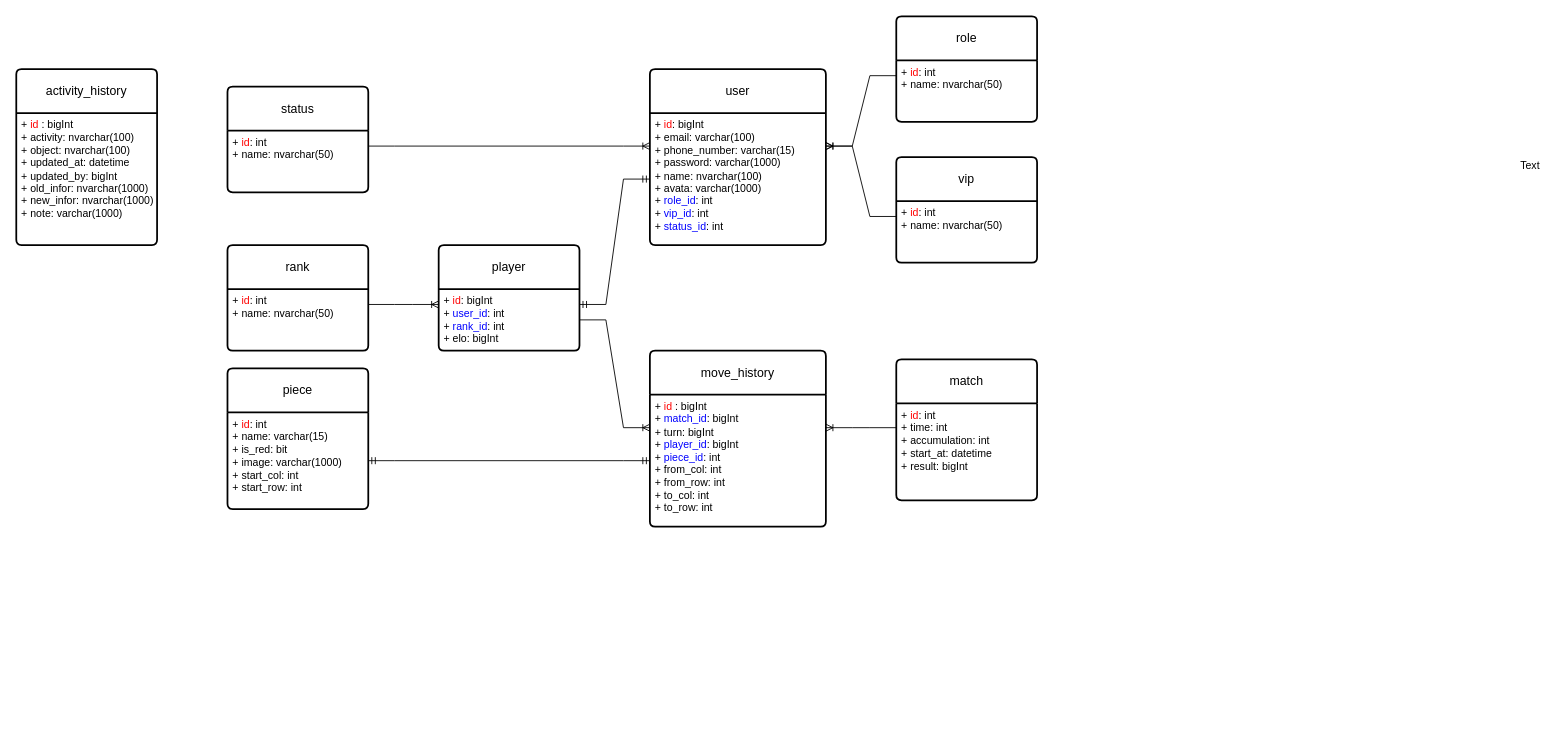
This is diagram/Untitled Diagram.drawio from vansi1804/ChineseChess, a draw.io file, before an edit. Source tidied: cells renumbered, new cells numbered last; positions are measured from the earlier drawing's top-left corner, leaving out a move shared by most shapes. Both pictures are drawn from the tidied source at 88%, with x=0, y=0 at pixel (16, 16).
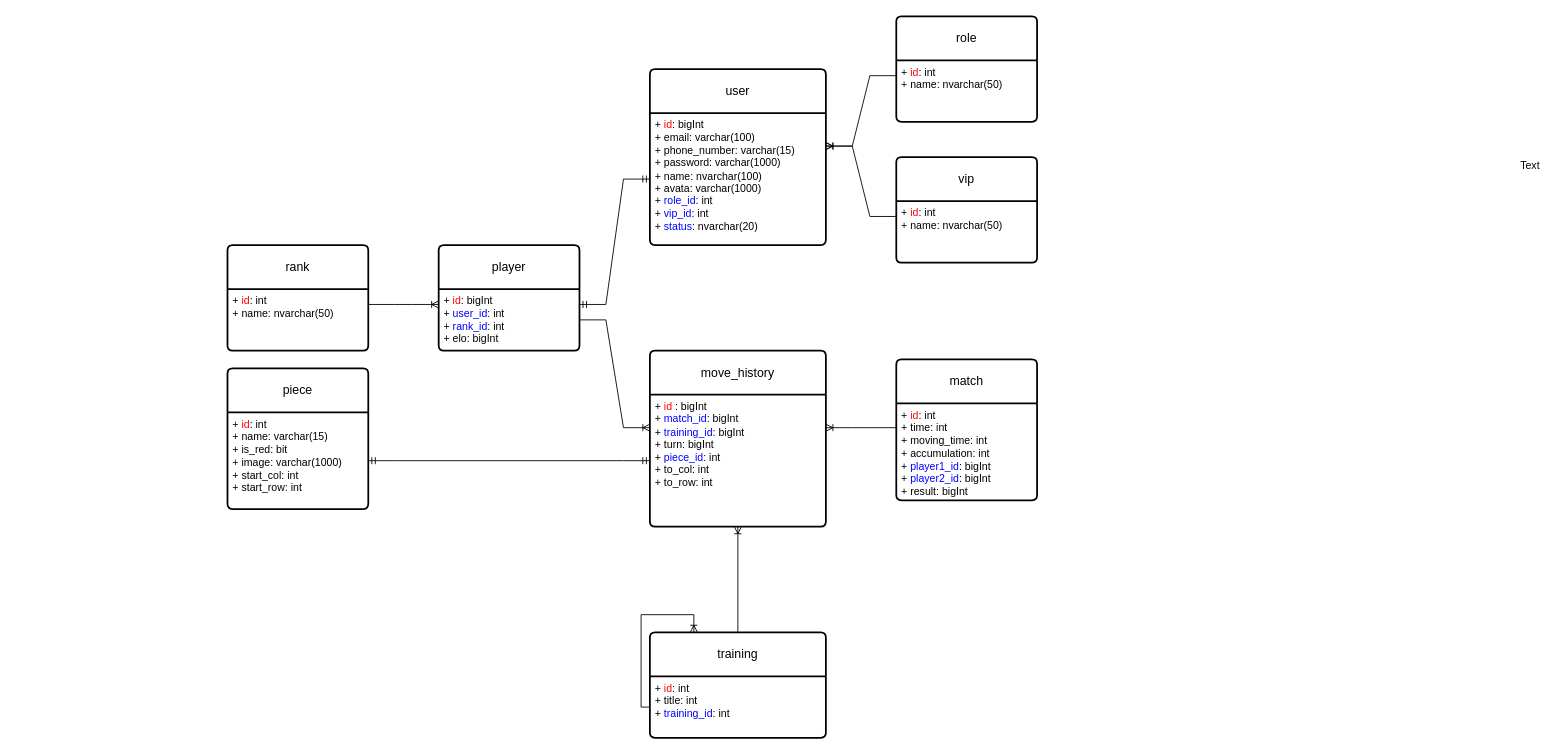
The same page after the edit.

The change refers to these unchanged cells:
```xml
<mxCell id="10" value="match" style="swimlane;horizontal=1;startSize=50;rounded=1;fontSize=14;fontStyle=0;strokeWidth=2;shadow=0;dashed=0;align=center;arcSize=4;whiteSpace=wrap;html=1;" parent="1" vertex="1">
  <mxGeometry x="1000" y="390" width="160" height="160" as="geometry" />
</mxCell>
<mxCell id="14" value="move_history" style="swimlane;horizontal=1;startSize=50;rounded=1;fontSize=14;fontStyle=0;strokeWidth=2;shadow=0;dashed=0;align=center;arcSize=4;whiteSpace=wrap;html=1;" parent="1" vertex="1">
  <mxGeometry x="720" y="380" width="200" height="200" as="geometry" />
</mxCell>
<mxCell id="18" value="user" style="swimlane;horizontal=1;startSize=50;rounded=1;fontSize=14;fontStyle=0;strokeWidth=2;shadow=0;dashed=0;align=center;arcSize=4;whiteSpace=wrap;html=1;" parent="1" vertex="1">
  <mxGeometry x="720" y="60" width="200" height="200" as="geometry" />
</mxCell>
```

What changed in the source:
```diff
@@
-    <mxCell id="11" value="+ &lt;font color=&quot;#ff0000&quot;&gt;id&lt;/font&gt;: int&amp;nbsp; &amp;nbsp; &amp;nbsp; &amp;nbsp; &amp;nbsp; &amp;nbsp; &amp;nbsp; &amp;nbsp; &amp;nbsp; &amp;nbsp; &amp;nbsp; &amp;nbsp; &amp;nbsp;&amp;nbsp;&lt;br&gt;+ time: int&lt;br&gt;+&amp;nbsp;accumulation: int&lt;br&gt;+ start_at: datetime&lt;br style=&quot;border-color: var(--border-color);&quot;&gt;+ result: bigInt&amp;nbsp; &amp;nbsp; &amp;nbsp; &amp;nbsp; &amp;nbsp;&lt;span style=&quot;background-color: initial;&quot;&gt;&amp;nbsp;&amp;nbsp;&lt;/span&gt;" style="align=left;strokeColor=none;fillColor=none;spacingLeft=4;fontSize=12;verticalAlign=top;html=1;" parent="10" vertex="1">
+    <mxCell id="11" value="+ &lt;font color=&quot;#ff0000&quot;&gt;id&lt;/font&gt;: int&amp;nbsp; &amp;nbsp; &amp;nbsp; &amp;nbsp; &amp;nbsp; &amp;nbsp; &amp;nbsp; &amp;nbsp; &amp;nbsp; &amp;nbsp; &amp;nbsp; &amp;nbsp; &amp;nbsp;&amp;nbsp;&lt;br&gt;+ time: int&lt;br&gt;+ moving_time: int&lt;br&gt;+&amp;nbsp;accumulation: int&lt;br&gt;+ &lt;font color=&quot;#0000ff&quot;&gt;player1_id&lt;/font&gt;: bigInt&lt;br style=&quot;border-color: var(--border-color);&quot;&gt;+ &lt;font color=&quot;#0000ff&quot;&gt;player2_id&lt;/font&gt;: bigInt&lt;br style=&quot;border-color: var(--border-color);&quot;&gt;+ result: bigInt&amp;nbsp; &amp;nbsp; &amp;nbsp; &amp;nbsp; &amp;nbsp;&lt;span style=&quot;background-color: initial;&quot;&gt;&amp;nbsp;&amp;nbsp;&lt;/span&gt;" style="align=left;strokeColor=none;fillColor=none;spacingLeft=4;fontSize=12;verticalAlign=top;html=1;" parent="10" vertex="1">
       <mxGeometry y="50" width="160" height="110" as="geometry" />
     </mxCell>
@@
-    <mxCell id="15" value="+ &lt;font color=&quot;#ff0000&quot;&gt;id &lt;/font&gt;: bigInt&amp;nbsp; &amp;nbsp; &amp;nbsp; &amp;nbsp; &amp;nbsp; &amp;nbsp; &amp;nbsp; &amp;nbsp;&amp;nbsp;&lt;br&gt;+ &lt;font color=&quot;#0000ff&quot;&gt;match_id&lt;/font&gt;: bigInt&amp;nbsp; &amp;nbsp; &amp;nbsp;&amp;nbsp;&lt;br&gt;+ turn: bigInt&amp;nbsp; &amp;nbsp; &amp;nbsp;&amp;nbsp;&lt;br&gt;+ &lt;font color=&quot;#0000ff&quot;&gt;player_id&lt;/font&gt;: bigInt&amp;nbsp; &amp;nbsp; &amp;nbsp;&lt;br&gt;+ &lt;font color=&quot;#0000ff&quot;&gt;piece_id&lt;/font&gt;: int&amp;nbsp; &amp;nbsp; &amp;nbsp; &amp;nbsp; &amp;nbsp; &amp;nbsp;&lt;br&gt;+ from_col: int&lt;br&gt;+ from_row: int&lt;br&gt;+ to_col: int&lt;br&gt;+ to_row: int" style="align=left;strokeColor=none;fillColor=none;spacingLeft=4;fontSize=12;verticalAlign=top;html=1;" parent="14" vertex="1">
+    <mxCell id="15" value="+ &lt;font color=&quot;#ff0000&quot;&gt;id &lt;/font&gt;: bigInt&amp;nbsp; &amp;nbsp; &amp;nbsp; &amp;nbsp; &amp;nbsp; &amp;nbsp; &amp;nbsp; &amp;nbsp;&amp;nbsp;&lt;br&gt;+ &lt;font color=&quot;#0000ff&quot;&gt;match_id&lt;/font&gt;: bigInt&lt;br&gt;+ &lt;font color=&quot;#0000ff&quot;&gt;training_id&lt;/font&gt;: bigInt&amp;nbsp; &amp;nbsp; &amp;nbsp;&amp;nbsp;&lt;br&gt;+ turn: bigInt&amp;nbsp; &amp;nbsp; &amp;nbsp;&lt;br&gt;+ &lt;font color=&quot;#0000ff&quot;&gt;piece_id&lt;/font&gt;: int&amp;nbsp;&lt;br&gt;+ to_col: int&lt;br&gt;+ to_row: int" style="align=left;strokeColor=none;fillColor=none;spacingLeft=4;fontSize=12;verticalAlign=top;html=1;" parent="14" vertex="1">
       <mxGeometry y="50" width="200" height="150" as="geometry" />
     </mxCell>
@@
-    <mxCell id="19" value="+ &lt;font color=&quot;#ff0000&quot;&gt;id&lt;/font&gt;: bigInt&amp;nbsp; &amp;nbsp; &amp;nbsp; &amp;nbsp; &amp;nbsp; &amp;nbsp; &amp;nbsp; &amp;nbsp; &amp;nbsp; &amp;nbsp; &amp;nbsp;&amp;nbsp;&lt;br style=&quot;border-color: var(--border-color);&quot;&gt;+ email: varchar(100)&lt;br style=&quot;border-color: var(--border-color);&quot;&gt;+ phone_number: varchar(15)&lt;br&gt;+ password: varchar(1000)&lt;br style=&quot;border-color: var(--border-color);&quot;&gt;+ name: nvarchar(100)&lt;br style=&quot;border-color: var(--border-color);&quot;&gt;+ avata: varchar(1000)&amp;nbsp; &amp;nbsp; &amp;nbsp; &amp;nbsp; &amp;nbsp; &amp;nbsp; &amp;nbsp; &amp;nbsp; &amp;nbsp;&lt;br style=&quot;border-color: var(--border-color);&quot;&gt;+&amp;nbsp;&lt;font style=&quot;border-color: var(--border-color);&quot; color=&quot;#0000ff&quot;&gt;role_id&lt;/font&gt;: int&amp;nbsp;&lt;br&gt;+ &lt;font color=&quot;#0000ff&quot;&gt;vip_id&lt;/font&gt;: int&lt;br&gt;+ &lt;font color=&quot;#0000ff&quot;&gt;status_id&lt;/font&gt;: int&lt;br&gt;&amp;nbsp;" style="align=left;strokeColor=none;fillColor=none;spacingLeft=4;fontSize=12;verticalAlign=top;html=1;" parent="18" vertex="1">
+    <mxCell id="19" value="+ &lt;font color=&quot;#ff0000&quot;&gt;id&lt;/font&gt;: bigInt&amp;nbsp; &amp;nbsp; &amp;nbsp; &amp;nbsp; &amp;nbsp; &amp;nbsp; &amp;nbsp; &amp;nbsp; &amp;nbsp; &amp;nbsp; &amp;nbsp;&amp;nbsp;&lt;br style=&quot;border-color: var(--border-color);&quot;&gt;+ email: varchar(100)&lt;br style=&quot;border-color: var(--border-color);&quot;&gt;+ phone_number: varchar(15)&lt;br&gt;+ password: varchar(1000)&lt;br style=&quot;border-color: var(--border-color);&quot;&gt;+ name: nvarchar(100)&lt;br style=&quot;border-color: var(--border-color);&quot;&gt;+ avata: varchar(1000)&amp;nbsp; &amp;nbsp; &amp;nbsp; &amp;nbsp; &amp;nbsp; &amp;nbsp; &amp;nbsp; &amp;nbsp; &amp;nbsp;&lt;br style=&quot;border-color: var(--border-color);&quot;&gt;+&amp;nbsp;&lt;font style=&quot;border-color: var(--border-color);&quot; color=&quot;#0000ff&quot;&gt;role_id&lt;/font&gt;: int&amp;nbsp;&lt;br&gt;+ &lt;font color=&quot;#0000ff&quot;&gt;vip_id&lt;/font&gt;: int&lt;br&gt;+ &lt;font color=&quot;#0000ff&quot;&gt;status&lt;/font&gt;: nvarchar(20)&lt;br&gt;&amp;nbsp;" style="align=left;strokeColor=none;fillColor=none;spacingLeft=4;fontSize=12;verticalAlign=top;html=1;" parent="18" vertex="1">
       <mxGeometry y="50" width="200" height="150" as="geometry" />
     </mxCell>
@@
-    <mxCell id="21" value="activity_history" style="swimlane;horizontal=1;startSize=50;rounded=1;fontSize=14;fontStyle=0;strokeWidth=2;shadow=0;dashed=0;align=center;arcSize=4;whiteSpace=wrap;html=1;" parent="1" vertex="1">
-      <mxGeometry y="60" width="160" height="200" as="geometry" />
-    </mxCell>
-    <mxCell id="22" value="+ &lt;font color=&quot;#ff0000&quot;&gt;id &lt;/font&gt;: bigInt&amp;nbsp; &amp;nbsp; &amp;nbsp; &amp;nbsp; &amp;nbsp; &amp;nbsp; &amp;nbsp; &amp;nbsp;&amp;nbsp;&lt;br&gt;+ activity: nvarchar(100)&lt;br&gt;+ object: nvarchar(100)&lt;br style=&quot;border-color: var(--border-color);&quot;&gt;+ updated_at: datetime&lt;br style=&quot;border-color: var(--border-color);&quot;&gt;+ updated_by: bigInt&lt;br&gt;+ old_infor: nvarchar(1000)&lt;br&gt;+ new_infor: nvarchar(1000)&lt;br&gt;+ note: varchar(1000)" style="align=left;strokeColor=none;fillColor=none;spacingLeft=4;fontSize=12;verticalAlign=top;html=1;" parent="21" vertex="1">
-      <mxGeometry y="50" width="160" height="150" as="geometry" />
-    </mxCell>
-    <mxCell id="23" value="status" style="swimlane;horizontal=1;startSize=50;rounded=1;fontSize=14;fontStyle=0;strokeWidth=2;shadow=0;dashed=0;align=center;arcSize=4;whiteSpace=wrap;html=1;" parent="1" vertex="1">
-      <mxGeometry x="240" y="80" width="160" height="120" as="geometry" />
-    </mxCell>
-    <mxCell id="24" value="+ &lt;font color=&quot;#ff0000&quot;&gt;id&lt;/font&gt;: int&amp;nbsp; &amp;nbsp; &amp;nbsp; &amp;nbsp; &amp;nbsp; &amp;nbsp; &amp;nbsp; &amp;nbsp; &amp;nbsp; &amp;nbsp; &amp;nbsp; &amp;nbsp; &amp;nbsp; &amp;nbsp;&amp;nbsp;&lt;br&gt;+ name: nvarchar(50)" style="align=left;strokeColor=none;fillColor=none;spacingLeft=4;fontSize=12;verticalAlign=top;html=1;" parent="23" vertex="1">
-      <mxGeometry y="50" width="160" height="70" as="geometry" />
-    </mxCell>
-    <mxCell id="25" style="edgeStyle=entityRelationEdgeStyle;fontSize=12;html=1;endArrow=ERoneToMany;rounded=0;entryX=0;entryY=0.25;entryDx=0;entryDy=0;exitX=1;exitY=0.25;exitDx=0;exitDy=0;" parent="1" edge="1" source="24" target="19">
-      <mxGeometry relative="1" as="geometry" />
-    </mxCell>
@@
+    <mxCell id="31" value="training" style="swimlane;horizontal=1;startSize=50;rounded=1;fontSize=14;fontStyle=0;strokeWidth=2;shadow=0;dashed=0;align=center;arcSize=4;whiteSpace=wrap;html=1;" parent="1" vertex="1">
+      <mxGeometry x="720" y="700" width="200" height="120" as="geometry" />
+    </mxCell>
+    <mxCell id="32" value="+ &lt;font color=&quot;#ff0000&quot;&gt;id&lt;/font&gt;: int&amp;nbsp; &amp;nbsp; &amp;nbsp; &amp;nbsp; &amp;nbsp; &amp;nbsp; &amp;nbsp; &amp;nbsp; &amp;nbsp; &amp;nbsp; &amp;nbsp; &amp;nbsp; &amp;nbsp;&amp;nbsp;&lt;br&gt;+ title: int&lt;br&gt;+ &lt;font color=&quot;#0000ff&quot;&gt;training_id&lt;/font&gt;: int&lt;br&gt;&amp;nbsp; &amp;nbsp; &amp;nbsp;&amp;nbsp;&lt;span style=&quot;background-color: initial;&quot;&gt;&amp;nbsp;&amp;nbsp;&lt;/span&gt;" style="align=left;strokeColor=none;fillColor=none;spacingLeft=4;fontSize=12;verticalAlign=top;html=1;" parent="31" vertex="1">
+      <mxGeometry y="50" width="200" height="70" as="geometry" />
+    </mxCell>
+    <mxCell id="33" style="fontSize=12;html=1;endArrow=ERoneToMany;rounded=0;exitX=0;exitY=0.5;exitDx=0;exitDy=0;entryX=0.25;entryY=0;entryDx=0;entryDy=0;edgeStyle=orthogonalEdgeStyle;" parent="31" edge="1" source="32" target="31">
+      <mxGeometry relative="1" as="geometry">
+        <Array as="points">
+          <mxPoint x="-10" y="85" />
+          <mxPoint x="-10" y="-20" />
+          <mxPoint x="50" y="-20" />
+        </Array>
+      </mxGeometry>
+    </mxCell>
+    <mxCell id="34" style="fontSize=12;html=1;endArrow=ERoneToMany;rounded=0;exitX=0.5;exitY=0;exitDx=0;exitDy=0;entryX=0.5;entryY=1;entryDx=0;entryDy=0;" parent="1" edge="1" source="31" target="15">
+      <mxGeometry relative="1" as="geometry" />
+    </mxCell>
```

__________________________________________________

▶ _Your instructions_:
Locate and copy each line in the data above that includes the word "exitDx".

▶ _Solution for this problem_:
-    <mxCell id="25" style="edgeStyle=entityRelationEdgeStyle;fontSize=12;html=1;endArrow=ERoneToMany;rounded=0;entryX=0;entryY=0.25;entryDx=0;entryDy=0;exitX=1;exitY=0.25;exitDx=0;exitDy=0;" parent="1" edge="1" source="24" target="19">
+    <mxCell id="33" style="fontSize=12;html=1;endArrow=ERoneToMany;rounded=0;exitX=0;exitY=0.5;exitDx=0;exitDy=0;entryX=0.25;entryY=0;entryDx=0;entryDy=0;edgeStyle=orthogonalEdgeStyle;" parent="31" edge="1" source="32" target="31">
+    <mxCell id="34" style="fontSize=12;html=1;endArrow=ERoneToMany;rounded=0;exitX=0.5;exitY=0;exitDx=0;exitDy=0;entryX=0.5;entryY=1;entryDx=0;entryDy=0;" parent="1" edge="1" source="31" target="15">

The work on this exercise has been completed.